Records drawn from a dataset -
*****
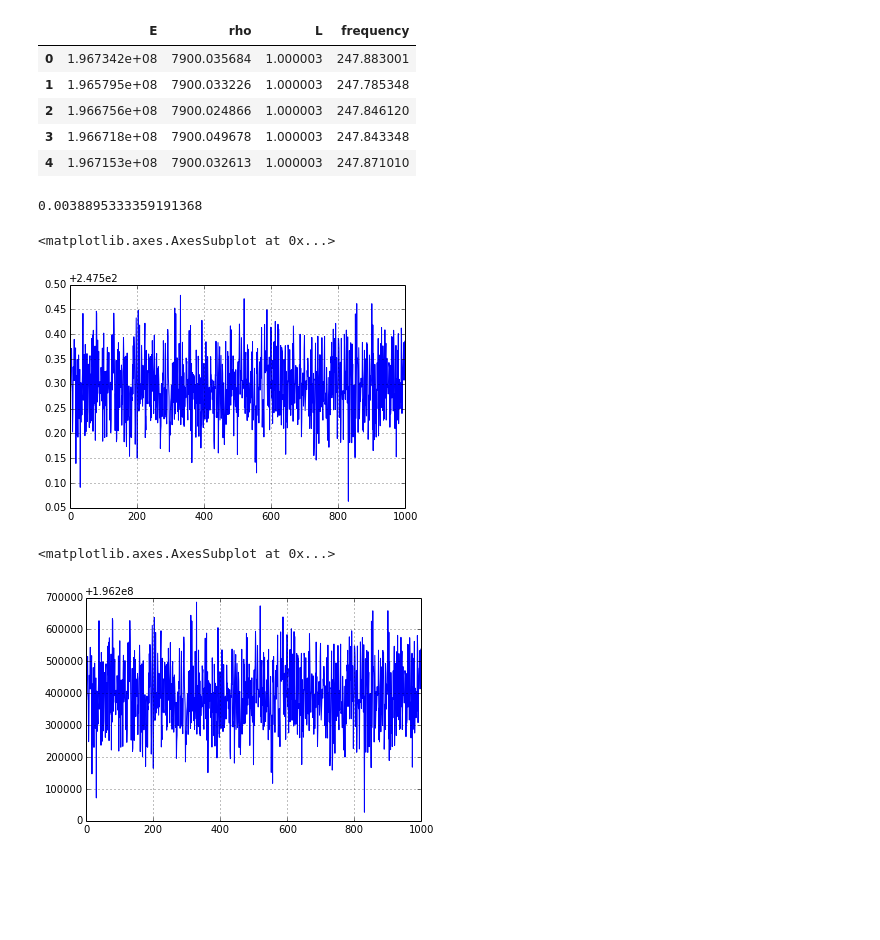
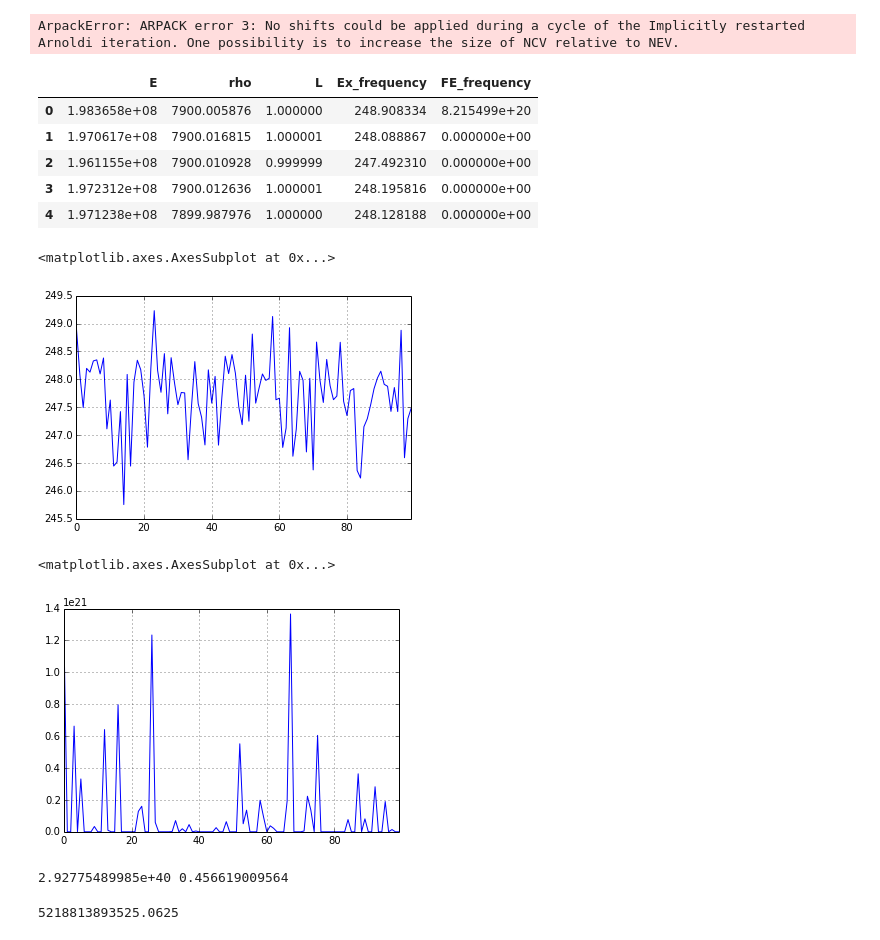
Before and after one commit to nae9on/BrakeSqueal0.1, a Jupyter notebook: Pseudospectrum.ipynb, the cells around one changed output. Saved outputs shown, nothing was run; the diff lists cells and outputs as text; code cells hidden in the pictures; blank space fills up the shorter version.

```diff
--- a/Pseudospectrum.ipynb
+++ b/Pseudospectrum.ipynb
@@ -40,32 +58,65 @@ array([[  1.96734195e+08,   7.90003568e+03,   1.00000338e+00],
+# %%
+def epairs(M,C,K):
+    n=len(M)
+    Z=np.zeros((n,n))
+    I=np.eye(n)
+    A=np.bmat([[K,Z],[Z,I]])
+    B=np.bmat([[-C,-M],[I,Z]])
+    w,v=sp_linalg.eigs(A*np.linalg.inv(B),k=1)
+    return w,v
+# %%
+def FEevals(n,E,rho,L):
+    M,C,K=FEmatricesBAD(n,E,rho,L)
+    la,mode=epairs(M,C,K)
+    freq=np.min(np.abs(np.imag(la)))
+    return freq,mode
 # %%
-y=[]
+yex=[]
+ycalc=[]
+n=50
 for i in np.arange(m):
-    E,rho,L=X[i]
-    w1=np.pi*np.sqrt(E/rho)/2*L
-    y.append(w1)
+    E,rho,L=X[i];
+    w1=np.pi*np.sqrt(E/rho)/2*L;
+    w2,vec=FEevals(n,E,rho,L);
+    yex.append(w1);
+    ycalc.append(w2);
+# %% [output]
+ArpackError: ARPACK error 3: No shifts could be applied during a cycle of the Implicitly restarted Arnoldi iteration. One possibility is to increase the size of NCV relative to NEV.
 # %%
 df = pd.DataFrame(data = X)
 df.columns = ['E','rho','L']
-df['frequency'] = y
+df['Ex_frequency'] = yex
+df['FE_frequency'] = ycalc
 df.head()
 # %% [output]
-|  | E | rho | L | frequency |
-| 0 | 1.967342e+08 | 7900.035684 | 1.000003 | 247.883001 |
-| 1 | 1.965795e+08 | 7900.033226 | 1.000003 | 247.785348 |
-| 2 | 1.966756e+08 | 7900.024866 | 1.000003 | 247.846120 |
-| 3 | 1.966718e+08 | 7900.049678 | 1.000003 | 247.843348 |
-| 4 | 1.967153e+08 | 7900.032613 | 1.000003 | 247.871010 |
+|  | E | rho | L | Ex_frequency | FE_frequency |
+| 0 | 1.983658e+08 | 7900.005876 | 1.000000 | 248.908334 | 8.215499e+20 |
+| 1 | 1.970617e+08 | 7900.016815 | 1.000001 | 248.088867 | 0.000000e+00 |
+| 2 | 1.961155e+08 | 7900.010928 | 0.999999 | 247.492310 | 0.000000e+00 |
+| 3 | 1.972312e+08 | 7900.012636 | 1.000001 | 248.195816 | 0.000000e+00 |
+| 4 | 1.971238e+08 | 7899.987976 | 1.000000 | 248.128188 | 0.000000e+00 |
-# %%
-df['frequency'].var()
-# %% [output]
-0.0038895333359191368
 # %%
-df['frequency'].plot()
+df['Ex_frequency'].plot()
 # %% [output]
 <matplotlib.axes.AxesSubplot at 0x...>
-[figure, old version]
+[figure, new version]
 # %%
-df['E'].plot()
+df['FE_frequency'].plot()
 # %% [output]
 <matplotlib.axes.AxesSubplot at 0x...>
-[figure, old version]
+[figure, new version]
+# %%
+print df['FE_frequency'].var(), df['Ex_frequency'].var()
+# %% [output]
+2.92775489985e+40 0.456619009564
+# %%
+h=L/n
+Kp=E*np.eye(n)/h
+EE=np.eye(n)-np.eye(n,k=-1)
+EET=np.transpose(EE)
+K=np.dot(np.dot(EE,Kp),EET)
+K[-1,-1]=1e20
+K[-1,-2]=1e20
+np.linalg.cond(K)
+# %% [output]
+5218813893525.0625
```
Also changed, not shown: parts of 9 cells of this notebook.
*****
Task instructions - Your output should be the full set of entries above, restated word for word and free of pictures.

Solution to the problem -
Before and after one commit to nae9on/BrakeSqueal0.1, a Jupyter notebook: Pseudospectrum.ipynb, the cells around one changed output. Saved outputs shown, nothing was run; the diff lists cells and outputs as text; code cells hidden in the pictures; blank space fills up the shorter version.

```diff
--- a/Pseudospectrum.ipynb
+++ b/Pseudospectrum.ipynb
@@ -40,32 +58,65 @@ array([[  1.96734195e+08,   7.90003568e+03,   1.00000338e+00],
+# %%
+def epairs(M,C,K):
+    n=len(M)
+    Z=np.zeros((n,n))
+    I=np.eye(n)
+    A=np.bmat([[K,Z],[Z,I]])
+    B=np.bmat([[-C,-M],[I,Z]])
+    w,v=sp_linalg.eigs(A*np.linalg.inv(B),k=1)
+    return w,v
+# %%
+def FEevals(n,E,rho,L):
+    M,C,K=FEmatricesBAD(n,E,rho,L)
+    la,mode=epairs(M,C,K)
+    freq=np.min(np.abs(np.imag(la)))
+    return freq,mode
 # %%
-y=[]
+yex=[]
+ycalc=[]
+n=50
 for i in np.arange(m):
-    E,rho,L=X[i]
-    w1=np.pi*np.sqrt(E/rho)/2*L
-    y.append(w1)
+    E,rho,L=X[i];
+    w1=np.pi*np.sqrt(E/rho)/2*L;
+    w2,vec=FEevals(n,E,rho,L);
+    yex.append(w1);
+    ycalc.append(w2);
+# %% [output]
+ArpackError: ARPACK error 3: No shifts could be applied during a cycle of the Implicitly restarted Arnoldi iteration. One possibility is to increase the size of NCV relative to NEV.
 # %%
 df = pd.DataFrame(data = X)
 df.columns = ['E','rho','L']
-df['frequency'] = y
+df['Ex_frequency'] = yex
+df['FE_frequency'] = ycalc
 df.head()
 # %% [output]
-|  | E | rho | L | frequency |
-| 0 | 1.967342e+08 | 7900.035684 | 1.000003 | 247.883001 |
-| 1 | 1.965795e+08 | 7900.033226 | 1.000003 | 247.785348 |
-| 2 | 1.966756e+08 | 7900.024866 | 1.000003 | 247.846120 |
-| 3 | 1.966718e+08 | 7900.049678 | 1.000003 | 247.843348 |
-| 4 | 1.967153e+08 | 7900.032613 | 1.000003 | 247.871010 |
+|  | E | rho | L | Ex_frequency | FE_frequency |
+| 0 | 1.983658e+08 | 7900.005876 | 1.000000 | 248.908334 | 8.215499e+20 |
+| 1 | 1.970617e+08 | 7900.016815 | 1.000001 | 248.088867 | 0.000000e+00 |
+| 2 | 1.961155e+08 | 7900.010928 | 0.999999 | 247.492310 | 0.000000e+00 |
+| 3 | 1.972312e+08 | 7900.012636 | 1.000001 | 248.195816 | 0.000000e+00 |
+| 4 | 1.971238e+08 | 7899.987976 | 1.000000 | 248.128188 | 0.000000e+00 |
-# %%
-df['frequency'].var()
-# %% [output]
-0.0038895333359191368
 # %%
-df['frequency'].plot()
+df['Ex_frequency'].plot()
 # %% [output]
 <matplotlib.axes.AxesSubplot at 0x...>
-[figure, old version]
+[figure, new version]
 # %%
-df['E'].plot()
+df['FE_frequency'].plot()
 # %% [output]
 <matplotlib.axes.AxesSubplot at 0x...>
-[figure, old version]
+[figure, new version]
+# %%
+print df['FE_frequency'].var(), df['Ex_frequency'].var()
+# %% [output]
+2.92775489985e+40 0.456619009564
+# %%
+h=L/n
+Kp=E*np.eye(n)/h
+EE=np.eye(n)-np.eye(n,k=-1)
+EET=np.transpose(EE)
+K=np.dot(np.dot(EE,Kp),EET)
+K[-1,-1]=1e20
+K[-1,-2]=1e20
+np.linalg.cond(K)
+# %% [output]
+5218813893525.0625
```
Also changed, not shown: parts of 9 cells of this notebook.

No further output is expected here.